The Senate narrowly rejected an attempt to limit annual payments to farmers Thursday, frustrating lawmakers who had hoped that this year's multibillion-dollar farm bill would scale back the government's massive subsidy programs.
The bipartisan amendment to the $286 billion bill would have limited overall farm payments to $250,000 yearly per married couple, down from the current limit of $360,000. It would have also attempted to close loopholes that allow some farmers to collect higher payments and required that farmers be "actively engaged" to receive subsidies.
"We have a federal farm program to help family farmers make it through tough times," said North Dakota Sen. Byron Dorgan, a Democrat who sponsored the amendment with Sen. Charles Grassley, R-Iowa. "It was not created to send multimillion-dollar payments to giant corporate farms, or payments to people who haven't been near a farm in decades."
The amendment was rejected 56-43. Under an agreement between the parties, the amendment needed 60 votes to survive.

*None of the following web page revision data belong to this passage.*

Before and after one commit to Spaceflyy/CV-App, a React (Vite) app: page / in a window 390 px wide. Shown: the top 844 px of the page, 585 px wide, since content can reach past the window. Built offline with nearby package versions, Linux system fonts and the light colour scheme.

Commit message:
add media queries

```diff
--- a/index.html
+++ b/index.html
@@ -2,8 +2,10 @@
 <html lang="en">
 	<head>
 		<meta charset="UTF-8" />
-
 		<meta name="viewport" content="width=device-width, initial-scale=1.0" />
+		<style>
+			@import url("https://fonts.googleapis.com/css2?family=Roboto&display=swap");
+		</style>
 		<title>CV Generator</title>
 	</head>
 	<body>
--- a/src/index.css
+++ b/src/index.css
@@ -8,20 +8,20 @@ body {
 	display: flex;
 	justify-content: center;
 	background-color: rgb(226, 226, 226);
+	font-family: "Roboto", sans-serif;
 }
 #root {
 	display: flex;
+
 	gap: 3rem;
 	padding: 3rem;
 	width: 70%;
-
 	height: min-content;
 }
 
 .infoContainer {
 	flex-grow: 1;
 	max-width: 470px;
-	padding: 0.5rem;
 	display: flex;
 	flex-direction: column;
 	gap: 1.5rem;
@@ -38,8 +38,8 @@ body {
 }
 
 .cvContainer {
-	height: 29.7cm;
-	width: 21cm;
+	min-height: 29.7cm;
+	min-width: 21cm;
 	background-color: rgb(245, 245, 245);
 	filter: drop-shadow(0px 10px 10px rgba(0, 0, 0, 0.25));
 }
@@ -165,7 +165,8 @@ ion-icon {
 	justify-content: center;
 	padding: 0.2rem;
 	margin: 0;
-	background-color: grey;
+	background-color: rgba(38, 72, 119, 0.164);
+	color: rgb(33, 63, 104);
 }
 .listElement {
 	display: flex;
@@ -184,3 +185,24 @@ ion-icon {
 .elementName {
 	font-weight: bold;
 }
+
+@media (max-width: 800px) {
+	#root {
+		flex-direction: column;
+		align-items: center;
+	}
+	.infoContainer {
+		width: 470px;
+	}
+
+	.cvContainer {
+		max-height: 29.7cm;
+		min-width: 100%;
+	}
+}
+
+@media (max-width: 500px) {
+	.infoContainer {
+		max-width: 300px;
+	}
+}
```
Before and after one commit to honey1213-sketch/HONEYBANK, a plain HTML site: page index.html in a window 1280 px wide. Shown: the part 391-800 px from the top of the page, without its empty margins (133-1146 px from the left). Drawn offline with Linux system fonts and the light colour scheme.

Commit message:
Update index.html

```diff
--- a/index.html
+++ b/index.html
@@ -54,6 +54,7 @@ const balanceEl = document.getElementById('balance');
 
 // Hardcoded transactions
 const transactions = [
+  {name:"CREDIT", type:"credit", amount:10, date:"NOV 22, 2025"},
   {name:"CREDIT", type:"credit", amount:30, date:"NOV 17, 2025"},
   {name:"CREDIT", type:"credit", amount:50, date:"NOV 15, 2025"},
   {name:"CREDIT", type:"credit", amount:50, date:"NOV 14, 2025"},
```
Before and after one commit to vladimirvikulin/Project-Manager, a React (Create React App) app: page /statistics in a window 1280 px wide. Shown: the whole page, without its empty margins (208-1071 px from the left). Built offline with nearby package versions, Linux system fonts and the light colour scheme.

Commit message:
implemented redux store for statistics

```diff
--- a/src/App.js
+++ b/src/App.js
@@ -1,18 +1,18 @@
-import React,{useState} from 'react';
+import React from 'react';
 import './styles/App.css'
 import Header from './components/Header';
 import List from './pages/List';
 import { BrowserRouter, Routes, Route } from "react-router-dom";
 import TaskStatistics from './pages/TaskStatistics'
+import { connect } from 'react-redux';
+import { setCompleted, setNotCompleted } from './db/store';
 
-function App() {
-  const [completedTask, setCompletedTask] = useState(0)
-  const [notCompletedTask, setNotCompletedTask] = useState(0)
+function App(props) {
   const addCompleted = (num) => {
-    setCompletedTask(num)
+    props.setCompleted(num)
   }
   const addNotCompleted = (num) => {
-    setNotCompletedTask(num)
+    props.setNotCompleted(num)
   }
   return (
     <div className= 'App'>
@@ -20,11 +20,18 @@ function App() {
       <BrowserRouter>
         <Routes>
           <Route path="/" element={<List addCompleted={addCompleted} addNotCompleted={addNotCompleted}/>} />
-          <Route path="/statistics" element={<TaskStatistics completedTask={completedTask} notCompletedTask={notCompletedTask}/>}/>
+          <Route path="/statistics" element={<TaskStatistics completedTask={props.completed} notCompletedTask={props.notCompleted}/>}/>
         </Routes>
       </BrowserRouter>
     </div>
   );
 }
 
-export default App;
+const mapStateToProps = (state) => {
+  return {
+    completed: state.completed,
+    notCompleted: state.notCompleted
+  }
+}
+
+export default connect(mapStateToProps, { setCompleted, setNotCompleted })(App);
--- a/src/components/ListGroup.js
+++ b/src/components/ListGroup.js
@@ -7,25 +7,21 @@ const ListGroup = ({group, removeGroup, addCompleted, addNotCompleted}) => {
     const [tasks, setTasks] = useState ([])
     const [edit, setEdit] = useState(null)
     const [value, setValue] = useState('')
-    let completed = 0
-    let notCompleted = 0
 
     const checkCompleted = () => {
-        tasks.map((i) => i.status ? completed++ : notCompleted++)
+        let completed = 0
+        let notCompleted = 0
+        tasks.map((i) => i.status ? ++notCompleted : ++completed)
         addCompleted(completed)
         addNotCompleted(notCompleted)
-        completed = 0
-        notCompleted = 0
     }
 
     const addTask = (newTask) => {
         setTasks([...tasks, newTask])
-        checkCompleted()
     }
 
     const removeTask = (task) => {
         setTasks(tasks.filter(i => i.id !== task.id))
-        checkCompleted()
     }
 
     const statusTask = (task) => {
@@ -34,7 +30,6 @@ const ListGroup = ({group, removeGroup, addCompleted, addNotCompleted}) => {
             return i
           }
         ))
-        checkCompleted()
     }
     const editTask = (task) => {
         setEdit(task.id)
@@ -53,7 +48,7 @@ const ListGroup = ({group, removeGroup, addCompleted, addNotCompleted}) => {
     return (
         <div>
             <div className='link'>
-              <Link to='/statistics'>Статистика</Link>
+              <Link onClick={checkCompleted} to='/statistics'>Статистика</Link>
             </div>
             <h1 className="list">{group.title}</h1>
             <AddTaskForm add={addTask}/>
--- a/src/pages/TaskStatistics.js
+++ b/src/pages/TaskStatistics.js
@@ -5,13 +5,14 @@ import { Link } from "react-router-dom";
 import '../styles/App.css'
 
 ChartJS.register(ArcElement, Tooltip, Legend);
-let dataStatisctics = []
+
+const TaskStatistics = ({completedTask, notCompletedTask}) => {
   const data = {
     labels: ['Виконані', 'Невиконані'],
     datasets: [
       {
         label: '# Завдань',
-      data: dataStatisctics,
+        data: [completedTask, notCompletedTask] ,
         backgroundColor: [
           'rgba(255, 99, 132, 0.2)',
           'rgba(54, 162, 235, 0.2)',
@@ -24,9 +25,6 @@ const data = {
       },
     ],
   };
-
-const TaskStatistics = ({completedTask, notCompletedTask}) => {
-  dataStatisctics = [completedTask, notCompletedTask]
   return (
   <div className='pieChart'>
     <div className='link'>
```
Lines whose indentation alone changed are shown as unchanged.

Senate Agriculture Chairman Tom Harkin, D-Iowa, had hoped to take significant steps to reduce subsidies in the five-year farm legislation this year but was stymied by Southern lawmakers who favor current law. Southern crops such as rice and cotton are more expensive to produce than most other crops grown around the country.
Harkin voted for the amendment but acknowledged that it would have faced difficulty in House-Senate negotiations on the bill, which would extend and expand crop and dairy subsidies along with popular nutrition aid programs, including food stamps.
The amendment was the latest in a series of attempts to reduce subsidies in the bill. The Senate on Tuesday rejected another amendment designed to reduce government payments to wealthy farmers. The amendment by Sens. Richard Lugar, R-Ind., and Frank Lautenberg, D-N.J., that would have phased out most farm subsidies and replaced them with stronger crop insurance for all farmers.
The overall bill would attempt to limit subsidies by eventually banning payments to "nonfarmers" whose income averages more than $750,000 a year. The bill defines farmers as those who earn more than two-thirds of their income from agriculture.
There would be no income-based limits on what a farmer could collect, though the bill would ban individual farmers from collecting payments for multiple farm businesses.
A House measure passed in July would ban payments to all who earn an average $1 million a year or more.
The Bush administration has threatened to veto both bills, arguing they don't go far enough to reduce subsidies. An administration farm proposal suggested reducing payments to individuals who make more than $200,000. The current cap is $2.5 million.